━━━ Exercise input

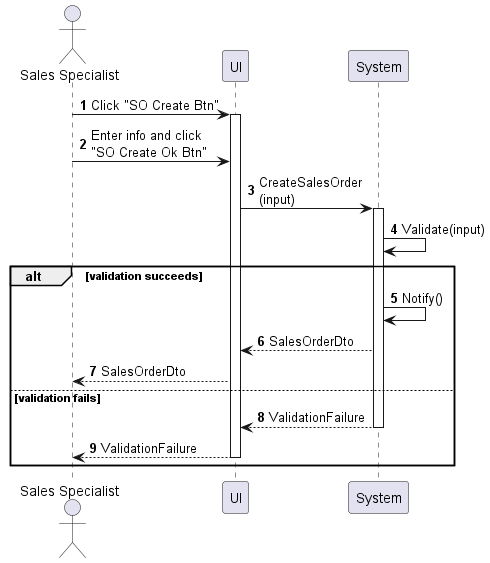
This is sequences/sales-order-create.png from phihungha/scmss-reqs, a PlantUML export, as it was before one commit.
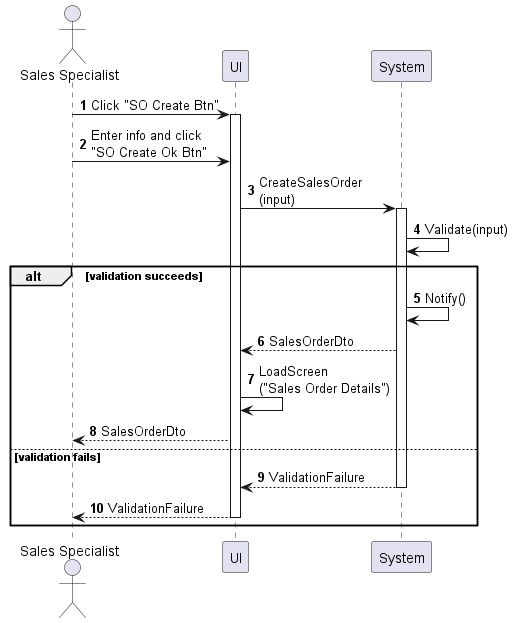
After the commit.

Diff of the diagram source:
```diff
@@ -15,6 +15,7 @@
 alt validation succeeds
     b -> b : Notify()
     b --> f : SalesOrderDto
+    f -> f : LoadScreen\n("Sales Order Details")
     f --> a : SalesOrderDto
 else validation fails
     return ValidationFailure
```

━━━━━━

Exercise details —
Print the whole listing again exactly, please. No pictures.

Task result —
This is sequences/sales-order-create.png from phihungha/scmss-reqs, a PlantUML export, as it was before one commit.
After the commit.

Diff of the diagram source:
```diff
@@ -15,6 +15,7 @@
 alt validation succeeds
     b -> b : Notify()
     b --> f : SalesOrderDto
+    f -> f : LoadScreen\n("Sales Order Details")
     f --> a : SalesOrderDto
 else validation fails
     return ValidationFailure
```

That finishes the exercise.